Outside Counsel Commitment
Microsoft made waves last July when it announced the launch of a legal department program that would pay out bonuses for outside counsel diversity, to both the firms and the senior in-house attorneys who work with them. The law firms can nab a 2 percent bonus for showing measurable results in diversity levels--either by increasing the hours worked by minority lawyers on Microsoft matters or by increasing the number of total U.S.-based diverse counsel within the firm. On the in-house side, 5 percent of the bonus that goes to senior Microsoft lawyers is contingent upon whether at least three-quarters of the firms that opted for the first bonus option meet their goal. The in-house component recognizes that matter staffing and management is often jointly handled by outside and inside lawyers.
While many law departments craft their own diversity questionnaires or surveys for their firms, there are many resources out there to help you measure outside counsel diversity without creating your own tools.
There is a less immediate--but equally important--impact from encouraging outside counsel diversity. Considering the typical law firm-to-in-house pipeline, pushing law firms to be diverse now will have a later effect on in-house recruiting, widening the diverse pool of qualified in-house candidates--which is the second major piece of most corporate legal diversity pushes.

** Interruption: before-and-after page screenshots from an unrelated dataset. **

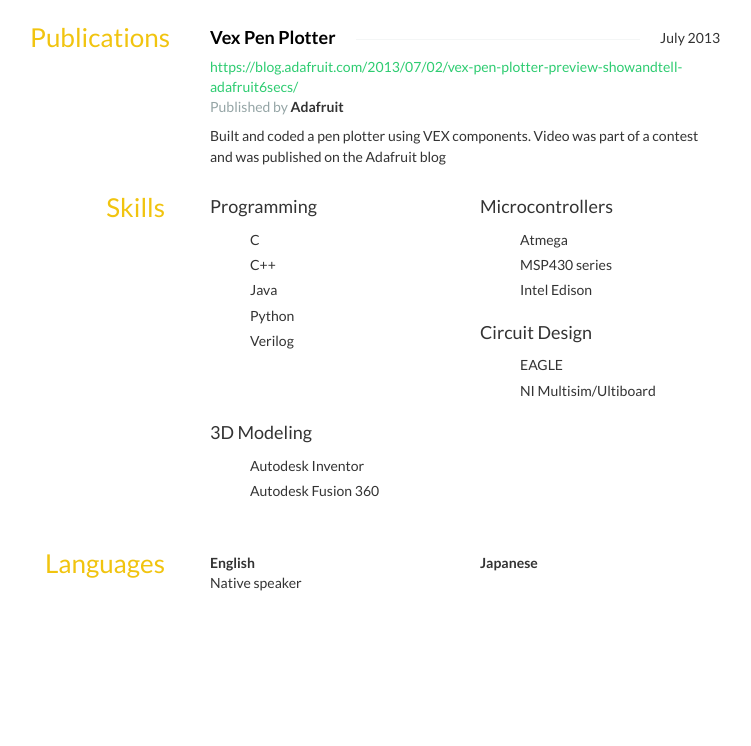
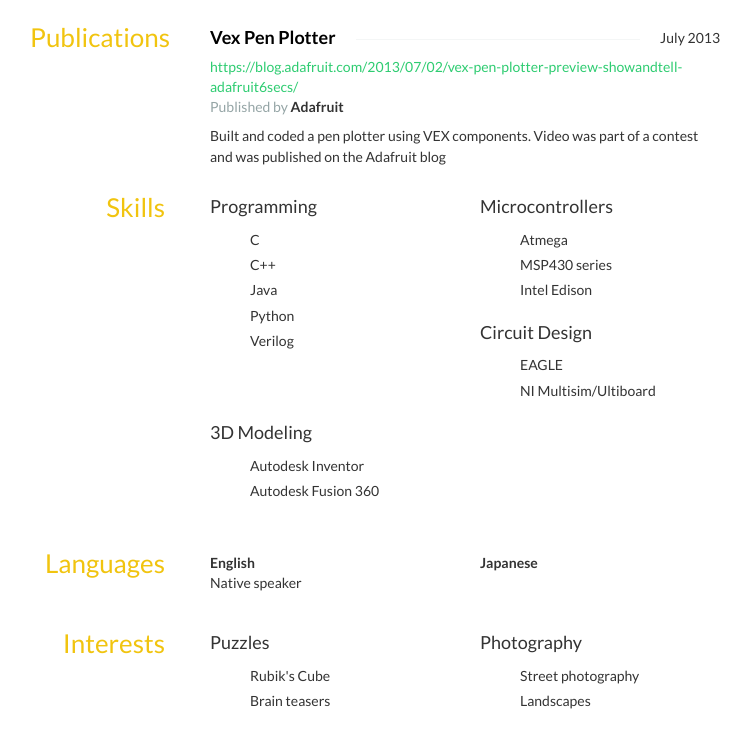
Before and after one commit to sgosiaco/sgosiaco.github.io, a plain HTML site: page index.html in a window 1280 px wide. Shown: the part 1984-2730 px from the top of the page, without its empty margins (265-1016 px from the left). Before the commit the page ends 2667 px from the top, so only its background shows below. Drawn offline with nearby package versions, Linux system fonts and the light colour scheme; some icons are missing.

Commit message:
Added interested. Change Bachelor to Bachelor of Science

```diff
--- a/index.html
+++ b/index.html
@@ -337,7 +337,7 @@ h4 span:first-child {
 					Computer Engineering
 				</div>
 				<div class="studyType">
-					Bachelor
+					Bachelor of Science
 				</div>
 				<h4>Courses</h4>
 				<ul class="courses">
@@ -542,6 +542,33 @@ h4 span:first-child {
 		</div>
 	</section>
 
+	<section id="interests" class="row">
+		<aside class="col-sm-3">
+			<h3>Interests</h3>
+		</aside>
+		<div class="col-sm-9">
+			<div class="row">
+			<div class="col-sm-6">
+				<div class="name">
+					<h4>Puzzles</h4>
+				</div>
+				<ul class="keywords">
+					<li>Rubik&#x27;s Cube</li>
+					<li>Brain teasers</li>
+				</ul>
+			</div>
+			<div class="col-sm-6">
+				<div class="name">
+					<h4>Photography</h4>
+				</div>
+				<ul class="keywords">
+					<li>Street photography</li>
+					<li>Landscapes</li>
+				</ul>
+			</div>
+			</div>
+		</div>
+	</section>
 
 
 	</div>
```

Bertha Whatley, chief legal counsel for the Fort Worth Independent School District, is accustomed to this situation even in a healthy economy. One of only two lawyers in the legal department, Whatley doesn't have many opportunities to recruit diverse lawyers. She can mentor, but when there's only one other attorney the effects are limited. Instead, she decided to turn her energy outward and make a bigger impact.